Most practicing radiologists have made the move toward peer learning, but there are still discrepancies in the process causing dissatisfaction among large ranks of imaging professionals, according to a new survey.
Peer review systems are designed to assess radiologists’ competency and help maintain their ability to deliver high-quality care. Some current approaches, however, do the opposite, Cindy S. Lee, with NYU School of Medicine, and colleagues argued Jan. 15 in the American Journal of Roentgenology.
“Existing peer review systems have multiple problems and unintended consequences,” they noted. “Participants find that the process of scoring peers and being graded is awkward, anxiety-provoking, damaging to personal relationships, threatening to job security, time-consuming and potentially biased.”
Because of this, radiologists have been clamoring to transition toward a peer-learning model, emphasizing positive culture, anonymous cases and growth. But few studies have been able to gauge the current status of peer review, Lee et al. noted.
The team emailed a 21-question, multiple-choice questionnaire to more than 17,000 members of the American Roentgen Ray Society. Of that total, 547 board-certified radiologist responses were available for inclusion in the study.
Overall, a majority of respondents said they are evaluated through a peer-learning, rather than peer-review system. Approximately 45% of radiologists remain “dissatisfied” with their peer review program; nearly all of those experts cited “insufficient learning” as a source of unhappiness, with 75% also reporting problems with how their performance improvement is represented.
This isn’t surprising, the authors wrote, given that peer learning results in “improved clinical practice, better patient outcomes and greater radiologist satisfaction.”
There are areas where both peer review and peer learning can be improved, Lee and co-authors wrote.

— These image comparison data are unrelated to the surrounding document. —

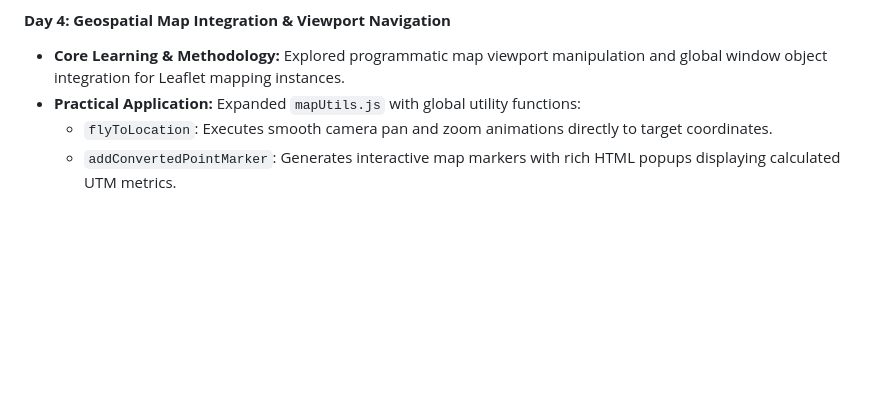
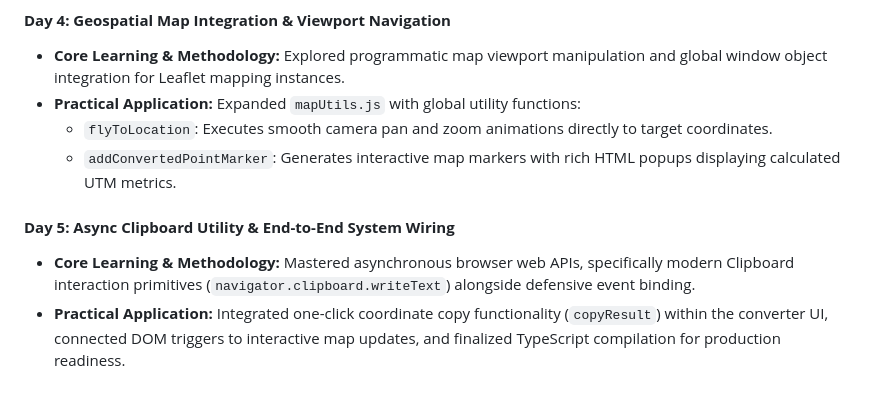
Before and after one commit to Ramadan-Sayed/riyadh-property-explorer, a Markdown page: README.md, the part around the change. Drawn GitHub-style; blank space fills up the shorter version.

```diff
--- a/README.md
+++ b/README.md
@@ -77,3 +77,7 @@ This repository contains the source code and development milestone documentation
 * **Practical Application:** Expanded `mapUtils.js` with global utility functions:
   * `flyToLocation`: Executes smooth camera pan and zoom animations directly to target coordinates.
   * `addConvertedPointMarker`: Generates interactive map markers with rich HTML popups displaying calculated UTM metrics.
+
+#### **Day 5: Async Clipboard Utility & End-to-End System Wiring**
+* **Core Learning & Methodology:** Mastered asynchronous browser web APIs, specifically modern Clipboard interaction primitives (`navigator.clipboard.writeText`) alongside defensive event binding.
+* **Practical Application:** Integrated one-click coordinate copy functionality (`copyResult`) within the converter UI, connected DOM triggers to interactive map updates, and finalized TypeScript compilation for production readiness.
```
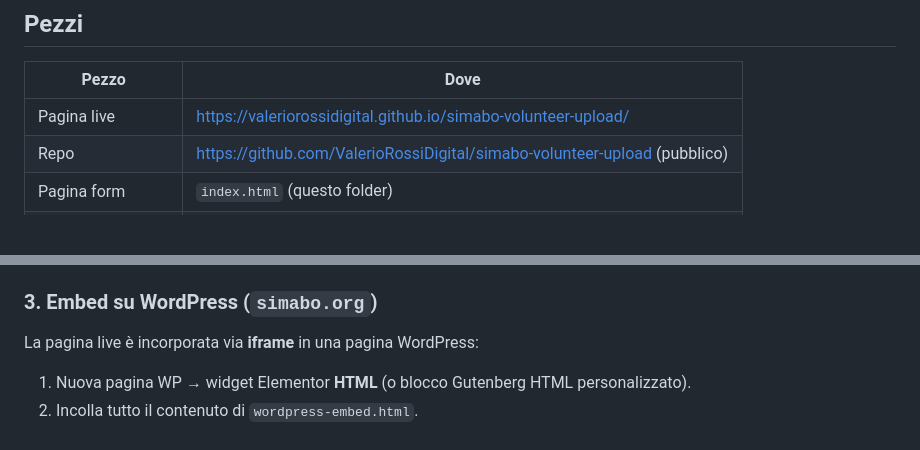
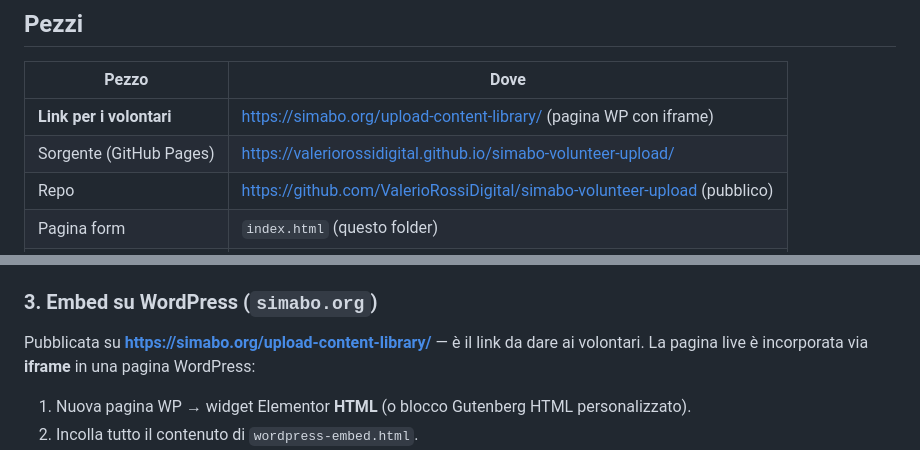
Before and after one commit to ValerioRossiDigital/simabo-volunteer-upload, a Markdown page: README.md, 2 parts joined by grey strips. GitHub-like rendering; blank space fills up the shorter version.

Commit message:
docs: add public site URL (simabo.org/upload-content-library)
Co-Authored-By: Claude Opus 4.8 <noreply@anthropic.com>

```diff
--- a/README.md
+++ b/README.md
@@ -9,7 +9,8 @@ di **staging**. I byte del file **non passano da n8n**: n8n apre solo una
 
 | Pezzo | Dove |
 |-------|------|
-| Pagina live | https://valeriorossidigital.github.io/simabo-volunteer-upload/ |
+| **Link per i volontari** | https://simabo.org/upload-content-library/ (pagina WP con iframe) |
+| Sorgente (GitHub Pages) | https://valeriorossidigital.github.io/simabo-volunteer-upload/ |
 | Repo | https://github.com/ValerioRossiDigital/simabo-volunteer-upload (pubblico) |
 | Pagina form | `index.html` (questo folder) |
 | Embed WordPress | `wordpress-embed.html` — iframe + auto-altezza, per pagina `simabo.org` |
@@ -57,7 +58,8 @@ Le **immagini** vengono ottimizzate lato browser prima dell'upload (lato lungo m
 `main` aggiorna la pagina live in ~1 min (GitHub Pages da `main`, root).
 
 ### 3. Embed su WordPress (`simabo.org`)
-La pagina live è incorporata via **iframe** in una pagina WordPress:
+Pubblicata su **https://simabo.org/upload-content-library/** — è il link da dare ai
+volontari. La pagina live è incorporata via **iframe** in una pagina WordPress:
 1. Nuova pagina WP → widget Elementor **HTML** (o blocco Gutenberg HTML personalizzato).
 2. Incolla tutto il contenuto di `wordpress-embed.html`.
 3. Pubblica. L'iframe si **auto-dimensiona** (la pagina invia la sua altezza via
```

Determining the minimum number of required monthly cases for peer review and how discrepancies in interpretations are communicated to radiologists are two areas that need standardization, they wrote. Uniform metrics for reporting peer learning could also be benchmarked on a national level to help address radiologists’ displeasure.